Weiss carries a rough 208-278 managerial record through his first three years at the helm for Colorado, but it’s not like the rosters he’s been managing have been built to win.

The biggest need for the Rockies this winter is pitching — both starters and relievers — and general manager Jeff Bridich is also being retained for the 2016 season to try to find some.

Colorado’s starters and relievers combined for a 5.04 ERA in 2015, worst in MLB.

Colorado’s offense produced 737 runs, ranking fifth in the major leagues.

Astros flashing power early in AL Wild Card Game

Colby Rasmus
AP Photo/Kathy Willens
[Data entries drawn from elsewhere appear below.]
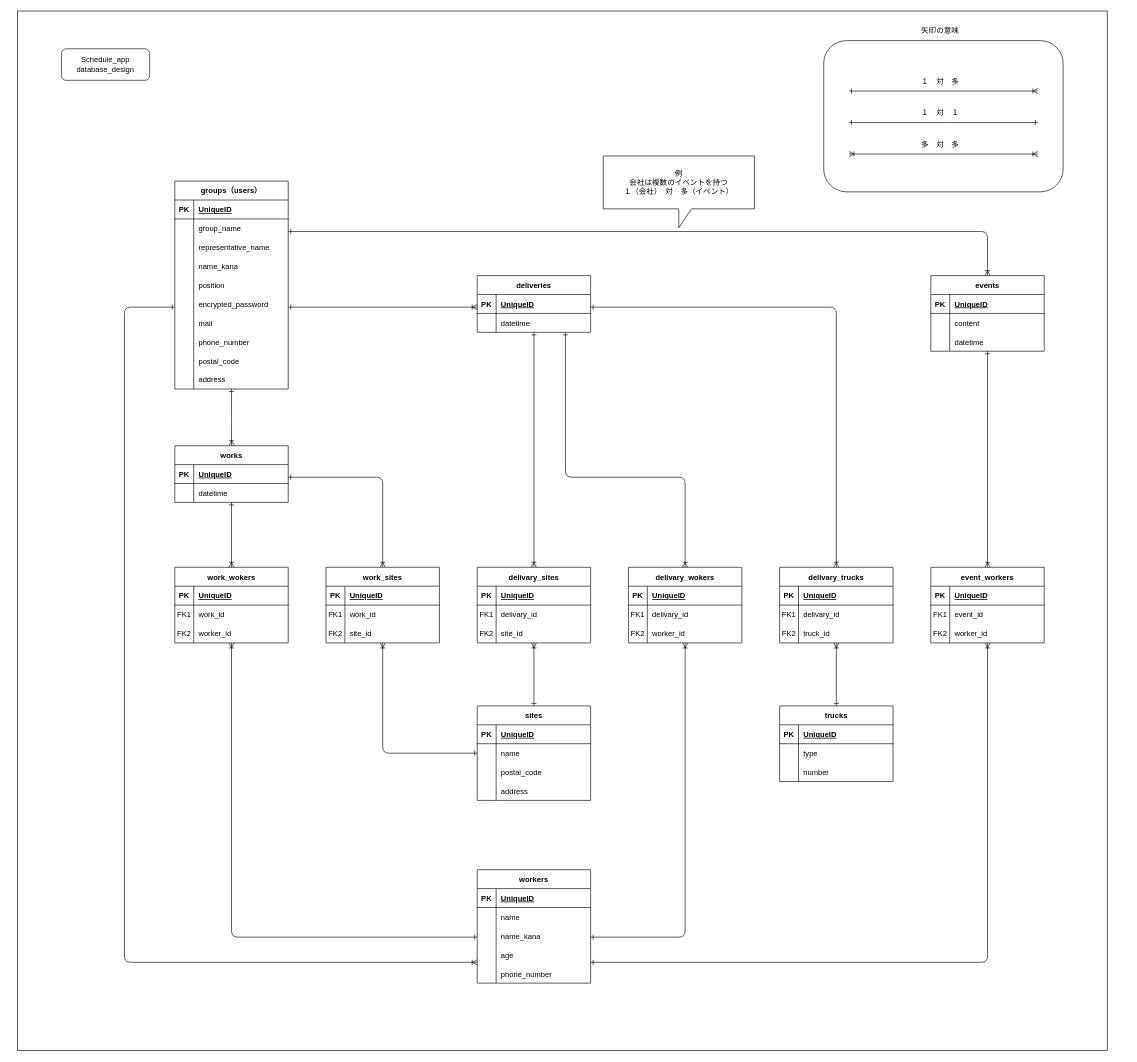
Earlier version of the draw.io diagram database.drawio (nagai-sho/schedule_app). Source tidied: cells renumbered, new cells numbered last; positions are measured from the earlier drawing's top-left corner, leaving out a move shared by most shapes. Both pictures are drawn from the tidied source at 63%, with x=0, y=0 at pixel (17, 11).
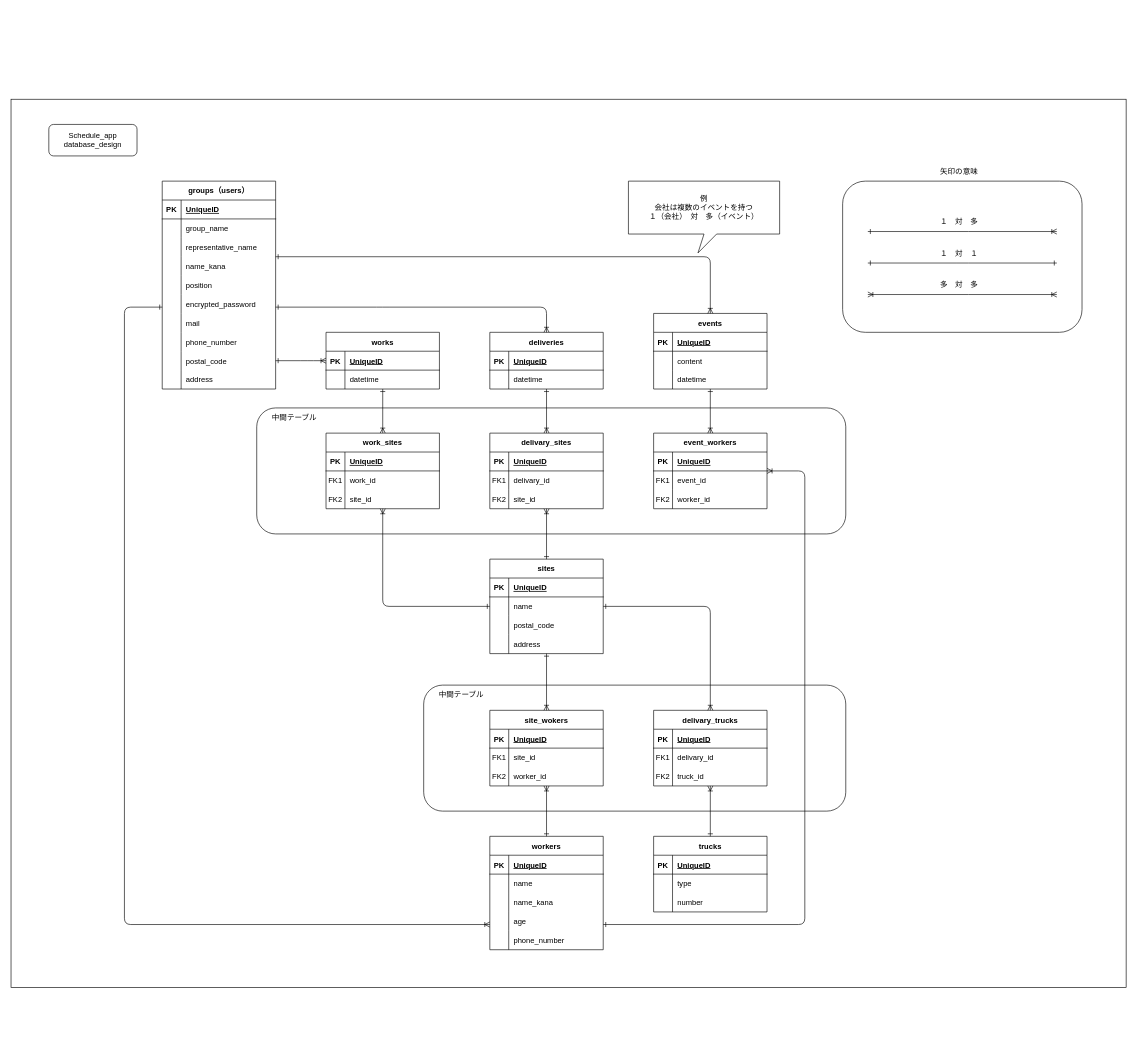
After the change.

Commit message (it also covers changes not shown here):
Modification of database_design

The change refers to these unchanged cells:
```xml
<mxCell id="118" style="shape=tableRow;horizontal=0;startSize=0;swimlaneHead=0;swimlaneBody=0;fillColor=none;top=0;left=0;right=0;bottom=0;" parent="114" vertex="1">
  <mxGeometry y="60" width="180" height="30" as="geometry" />
</mxCell>
```

What changed in the source:
```diff
@@
     <mxCell id="2" style="rounded=0;whiteSpace=wrap;html=1;fillColor=none;" parent="1" vertex="1">
-      <mxGeometry width="1730" height="1650" as="geometry" />
+      <mxGeometry x="-10" y="140" width="1770" height="1410" as="geometry" />
     </mxCell>
+    <mxCell id="185" style="group;fillColor=none;" parent="1" vertex="1">
+      <mxGeometry x="380" y="630" width="935" height="640" as="geometry" />
+    </mxCell>
+    <mxCell id="186" style="group;" parent="185" vertex="1">
+      <mxGeometry x="265" y="440" width="670" height="200" as="geometry" />
+    </mxCell>
+    <mxCell id="187" style="rounded=1;whiteSpace=wrap;html=1;" parent="186" vertex="1">
+      <mxGeometry width="670" height="200" as="geometry" />
+    </mxCell>
+    <mxCell id="188" value="中間テーブル" style="text;html=1;strokeColor=none;fillColor=none;align=center;verticalAlign=middle;whiteSpace=wrap;rounded=0;" parent="186" vertex="1">
+      <mxGeometry width="120" height="30" as="geometry" />
+    </mxCell>
+    <mxCell id="189" style="group;" parent="185" vertex="1">
+      <mxGeometry width="935" height="200" as="geometry" />
+    </mxCell>
+    <mxCell id="190" style="rounded=1;whiteSpace=wrap;html=1;" parent="189" vertex="1">
+      <mxGeometry width="935" height="200" as="geometry" />
+    </mxCell>
+    <mxCell id="191" value="中間テーブル" style="text;html=1;strokeColor=none;fillColor=none;align=center;verticalAlign=middle;whiteSpace=wrap;rounded=0;" parent="189" vertex="1">
+      <mxGeometry width="120" height="30" as="geometry" />
+    </mxCell>
     <mxCell id="3" value="Schedule_app&lt;br&gt;database_design" style="rounded=1;whiteSpace=wrap;html=1;" parent="1" vertex="1">
-      <mxGeometry x="70" y="60" width="140" height="50" as="geometry" />
+      <mxGeometry x="50" y="180" width="140" height="50" as="geometry" />
     </mxCell>
     <mxCell id="4" value="groups（users）" style="shape=table;startSize=30;childLayout=tableLayout;rowLines=0;fontStyle=1;align=center;" parent="1" vertex="1">
-      <mxGeometry x="250" y="270" width="180" height="330" as="geometry" />
+      <mxGeometry x="230" y="270" width="180" height="330" as="geometry" />
     </mxCell>
@@
     <mxCell id="35" value="sites" style="shape=table;startSize=30;childLayout=tableLayout;rowLines=0;fontStyle=1;align=center;" parent="1" vertex="1">
-      <mxGeometry x="730" y="1103" width="180" height="150" as="geometry" />
+      <mxGeometry x="750" y="870" width="180" height="150" as="geometry" />
     </mxCell>
@@
     <mxCell id="48" value="works" style="shape=table;startSize=30;childLayout=tableLayout;rowLines=0;fontStyle=1;align=center;" parent="1" vertex="1">
-      <mxGeometry x="250" y="690" width="180" height="90" as="geometry" />
+      <mxGeometry x="490" y="510" width="180" height="90" as="geometry" />
     </mxCell>
@@
     <mxCell id="55" value="deliveries" style="shape=table;startSize=30;childLayout=tableLayout;rowLines=0;fontStyle=1;align=center;" parent="1" vertex="1">
-      <mxGeometry x="730" y="420" width="180" height="90" as="geometry" />
+      <mxGeometry x="750" y="510" width="180" height="90" as="geometry" />
     </mxCell>
@@
     <mxCell id="62" value="events" style="shape=table;startSize=30;childLayout=tableLayout;rowLines=0;fontStyle=1;align=center;" parent="1" vertex="1">
-      <mxGeometry x="1450" y="420" width="180" height="120" as="geometry" />
+      <mxGeometry x="1010" y="480" width="180" height="120" as="geometry" />
     </mxCell>
@@
     <mxCell id="72" value="trucks" style="shape=table;startSize=30;childLayout=tableLayout;rowLines=0;fontStyle=1;align=center;" parent="1" vertex="1">
-      <mxGeometry x="1210" y="1103" width="180" height="120" as="geometry" />
+      <mxGeometry x="1010" y="1310" width="180" height="120" as="geometry" />
     </mxCell>
@@
     <mxCell id="83" value="workers" style="shape=table;startSize=30;childLayout=tableLayout;rowLines=0;fontStyle=1;align=center;" parent="1" vertex="1">
-      <mxGeometry x="730" y="1363" width="180" height="180" as="geometry" />
+      <mxGeometry x="750" y="1310" width="180" height="180" as="geometry" />
     </mxCell>
@@
     <mxCell id="99" style="edgeStyle=orthogonalEdgeStyle;html=1;endArrow=ERoneToMany;endFill=0;startArrow=ERone;startFill=0;" parent="1" edge="1" source="4" target="62">
       <mxGeometry relative="1" as="geometry">
         <Array as="points">
-          <mxPoint x="1540" y="350" />
+          <mxPoint x="1100" y="390" />
         </Array>
       </mxGeometry>
     </mxCell>
@@
     <mxCell id="101" style="edgeStyle=orthogonalEdgeStyle;html=1;endArrow=ERoneToMany;endFill=0;startArrow=ERone;startFill=0;" parent="1" edge="1" source="4" target="48">
       <mxGeometry relative="1" as="geometry">
         <Array as="points">
-          <mxPoint x="340" y="650" />
-          <mxPoint x="340" y="650" />
+          <mxPoint x="460" y="555" />
+          <mxPoint x="460" y="555" />
         </Array>
       </mxGeometry>
     </mxCell>
     <mxCell id="102" style="edgeStyle=orthogonalEdgeStyle;html=1;endArrow=ERoneToMany;endFill=0;startArrow=ERone;startFill=0;" parent="1" edge="1" source="4" target="83">
       <mxGeometry relative="1" as="geometry">
         <Array as="points">
           <mxPoint x="170" y="470" />
-          <mxPoint x="170" y="1510" />
+          <mxPoint x="170" y="1450" />
         </Array>
       </mxGeometry>
     </mxCell>
     <mxCell id="103" value="work_sites" style="shape=table;startSize=30;childLayout=tableLayout;rowLines=0;fontStyle=1;align=center;" parent="1" vertex="1">
-      <mxGeometry x="490" y="883" width="180" height="120" as="geometry" />
+      <mxGeometry x="490" y="670" width="180" height="120" as="geometry" />
     </mxCell>
@@
-    <mxCell id="114" value="work_wokers" style="shape=table;startSize=30;childLayout=tableLayout;rowLines=0;fontStyle=1;align=center;" parent="1" vertex="1">
-      <mxGeometry x="250" y="883" width="180" height="120" as="geometry" />
+    <mxCell id="114" value="site_wokers" style="shape=table;startSize=30;childLayout=tableLayout;rowLines=0;fontStyle=1;align=center;" parent="1" vertex="1">
+      <mxGeometry x="750" y="1110" width="180" height="120" as="geometry" />
     </mxCell>
@@
-    <mxCell id="120" value="work_id" style="shape=partialRectangle;fillColor=none;top=0;left=0;bottom=0;right=0;align=left;spacingLeft=6;overflow=hidden;" parent="118" vertex="1">
+    <mxCell id="120" value="site_id" style="shape=partialRectangle;fillColor=none;top=0;left=0;bottom=0;right=0;align=left;spacingLeft=6;overflow=hidden;" parent="118" vertex="1">
       <mxGeometry x="30" width="150" height="30" as="geometry" />
     </mxCell>
@@
-    <mxCell id="124" style="edgeStyle=orthogonalEdgeStyle;html=1;endArrow=ERoneToMany;endFill=0;startArrow=ERone;startFill=0;" parent="1" edge="1" source="48" target="114">
+    <mxCell id="124" style="edgeStyle=orthogonalEdgeStyle;html=1;endArrow=ERoneToMany;endFill=0;startArrow=ERone;startFill=0;" parent="1" edge="1" source="35" target="114">
       <mxGeometry relative="1" as="geometry" />
     </mxCell>
     <mxCell id="125" style="edgeStyle=orthogonalEdgeStyle;html=1;endArrow=ERoneToMany;endFill=0;startArrow=ERone;startFill=0;" parent="1" edge="1" source="83" target="114">
-      <mxGeometry relative="1" as="geometry">
-        <Array as="points">
-          <mxPoint x="340" y="1470" />
-        </Array>
-      </mxGeometry>
+      <mxGeometry relative="1" as="geometry" />
     </mxCell>
@@
     <mxCell id="127" value="delivary_sites" style="shape=table;startSize=30;childLayout=tableLayout;rowLines=0;fontStyle=1;align=center;" parent="1" vertex="1">
-      <mxGeometry x="730" y="883" width="180" height="120" as="geometry" />
+      <mxGeometry x="750" y="670" width="180" height="120" as="geometry" />
     </mxCell>
@@
-    <mxCell id="138" value="delivary_wokers" style="shape=table;startSize=30;childLayout=tableLayout;rowLines=0;fontStyle=1;align=center;" parent="1" vertex="1">
-      <mxGeometry x="970" y="883" width="180" height="120" as="geometry" />
-    </mxCell>
-    <mxCell id="139" style="shape=tableRow;horizontal=0;startSize=0;swimlaneHead=0;swimlaneBody=0;fillColor=none;top=0;left=0;right=0;bottom=1;" parent="138" vertex="1">
-      <mxGeometry y="30" width="180" height="30" as="geometry" />
-    </mxCell>
-    <mxCell id="140" value="PK" style="shape=partialRectangle;fillColor=none;top=0;left=0;bottom=0;right=0;fontStyle=1;overflow=hidden;" parent="139" vertex="1">
-      <mxGeometry width="30" height="30" as="geometry" />
-    </mxCell>
-    <mxCell id="141" value="UniqueID" style="shape=partialRectangle;fillColor=none;top=0;left=0;bottom=0;right=0;align=left;spacingLeft=6;fontStyle=5;overflow=hidden;" parent="139" vertex="1">
-      <mxGeometry x="30" width="150" height="30" as="geometry" />
-    </mxCell>
-    <mxCell id="142" style="shape=tableRow;horizontal=0;startSize=0;swimlaneHead=0;swimlaneBody=0;fillColor=none;top=0;left=0;right=0;bottom=0;" parent="138" vertex="1">
-      <mxGeometry y="60" width="180" height="30" as="geometry" />
-    </mxCell>
-    <mxCell id="143" value="FK1" style="shape=partialRectangle;fillColor=none;top=0;left=0;bottom=0;right=0;overflow=hidden;" parent="142" vertex="1">
-      <mxGeometry width="30" height="30" as="geometry" />
-    </mxCell>
-    <mxCell id="144" value="delivary_id" style="shape=partialRectangle;fillColor=none;top=0;left=0;bottom=0;right=0;align=left;spacingLeft=6;overflow=hidden;" parent="142" vertex="1">
-      <mxGeometry x="30" width="150" height="30" as="geometry" />
-    </mxCell>
-    <mxCell id="145" style="shape=tableRow;horizontal=0;startSize=0;swimlaneHead=0;swimlaneBody=0;fillColor=none;top=0;left=0;right=0;bottom=0;" parent="138" vertex="1">
-      <mxGeometry y="90" width="180" height="30" as="geometry" />
-    </mxCell>
-    <mxCell id="146" value="FK2" style="shape=partialRectangle;fillColor=none;top=0;left=0;bottom=0;right=0;overflow=hidden;" parent="145" vertex="1">
-      <mxGeometry width="30" height="30" as="geometry" />
-    </mxCell>
-    <mxCell id="147" value="worker_id" style="shape=partialRectangle;fillColor=none;top=0;left=0;bottom=0;right=0;align=left;spacingLeft=6;overflow=hidden;" parent="145" vertex="1">
-      <mxGeometry x="30" width="150" height="30" as="geometry" />
-    </mxCell>
-    <mxCell id="148" style="edgeStyle=orthogonalEdgeStyle;html=1;endArrow=ERoneToMany;endFill=0;startArrow=ERone;startFill=0;" parent="1" edge="1" source="83" target="138">
-      <mxGeometry relative="1" as="geometry">
-        <Array as="points">
-          <mxPoint x="1060" y="1470" />
-        </Array>
-      </mxGeometry>
-    </mxCell>
-    <mxCell id="149" style="edgeStyle=orthogonalEdgeStyle;html=1;endArrow=ERoneToMany;endFill=0;startArrow=ERone;startFill=0;" parent="1" edge="1" source="55" target="138">
-      <mxGeometry relative="1" as="geometry">
-        <Array as="points">
-          <mxPoint x="870" y="740" />
-          <mxPoint x="1060" y="740" />
-        </Array>
-      </mxGeometry>
-    </mxCell>
     <mxCell id="150" value="delivary_trucks" style="shape=table;startSize=30;childLayout=tableLayout;rowLines=0;fontStyle=1;align=center;" parent="1" vertex="1">
-      <mxGeometry x="1210" y="883" width="180" height="120" as="geometry" />
+      <mxGeometry x="1010" y="1110" width="180" height="120" as="geometry" />
     </mxCell>
@@
-    <mxCell id="160" style="edgeStyle=orthogonalEdgeStyle;html=1;endArrow=ERoneToMany;endFill=0;startArrow=ERone;startFill=0;" parent="1" edge="1" source="55" target="150">
+    <mxCell id="160" style="edgeStyle=orthogonalEdgeStyle;html=1;endArrow=ERoneToMany;endFill=0;startArrow=ERone;startFill=0;" parent="1" edge="1" source="35" target="150">
       <mxGeometry relative="1" as="geometry">
         <Array as="points">
-          <mxPoint x="1300" y="470" />
+          <mxPoint x="1100" y="945" />
         </Array>
       </mxGeometry>
     </mxCell>
@@
     <mxCell id="162" value="event_workers" style="shape=table;startSize=30;childLayout=tableLayout;rowLines=0;fontStyle=1;align=center;" parent="1" vertex="1">
-      <mxGeometry x="1450" y="883" width="180" height="120" as="geometry" />
+      <mxGeometry x="1010" y="670" width="180" height="120" as="geometry" />
     </mxCell>
@@
     <mxCell id="172" style="edgeStyle=orthogonalEdgeStyle;html=1;endArrow=ERoneToMany;endFill=0;startArrow=ERone;startFill=0;" parent="1" edge="1" source="83" target="162">
       <mxGeometry relative="1" as="geometry">
         <Array as="points">
-          <mxPoint x="1540" y="1510" />
+          <mxPoint x="1250" y="1450" />
+          <mxPoint x="1250" y="730" />
         </Array>
       </mxGeometry>
     </mxCell>
     <mxCell id="173" style="edgeStyle=orthogonalEdgeStyle;html=1;endArrow=ERoneToMany;endFill=0;startArrow=ERone;startFill=0;" parent="1" edge="1" source="62" target="162">
-      <mxGeometry relative="1" as="geometry">
-        <Array as="points">
-          <mxPoint x="1540" y="950" />
-          <mxPoint x="1540" y="950" />
-        </Array>
-      </mxGeometry>
+      <mxGeometry relative="1" as="geometry" />
     </mxCell>
-    <mxCell id="174" value="例&lt;br&gt;会社は複数のイベントを持つ&lt;br&gt;１（会社）　対　多（イベント）" style="shape=callout;whiteSpace=wrap;html=1;perimeter=calloutPerimeter;" parent="1" vertex="1">
-      <mxGeometry x="930" y="230" width="240" height="114" as="geometry" />
+    <mxCell id="174" value="例&lt;br&gt;会社は複数のイベントを持つ&lt;br&gt;１（会社）　対　多（イベント）" style="shape=callout;whiteSpace=wrap;html=1;perimeter=calloutPerimeter;position2=0.46;" parent="1" vertex="1">
+      <mxGeometry x="970" y="270" width="240" height="114" as="geometry" />
     </mxCell>
     <mxCell id="175" style="group;" parent="1" vertex="1">
-      <mxGeometry x="1410" y="17" width="250" height="270" as="geometry" />
+      <mxGeometry x="1440" y="240" width="250" height="270" as="geometry" />
     </mxCell>
```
Houston got on the board first in Tuesday night’s American League Wild Card Game at Yankee Stadium when Colby Rasmus led off the top of the second inning with a solo home run to deep right field against Masahiro Tanaka.

It was the first career postseason homer for Rasmus, whose only other postseason experience came in 2009 with St. Louis. He slugged 25 home runs during the 2015 regular season and will be looking to cash in as a free agent whenever the Astros’ postseason runs come to an end. A big October (and perhaps early November) would obviously help that.

Tanaka retired the next two batters after the Rasmus bomb, but he gave up a single and two walks to load the bases before eventually inducing an inning-ending fielder’s choice groundout from Jose Altuve. Tanaka’s shakiness extended into the third and fourth innings, with Carlos Gomez adding a solo shot to left field in the top of the fourth.

Houston leads 2-0 heading into the bottom of the fifth. Astros starter Dallas Keuchel has looked sharp on three days of rest, tallying five strikeouts through four scoreless frames.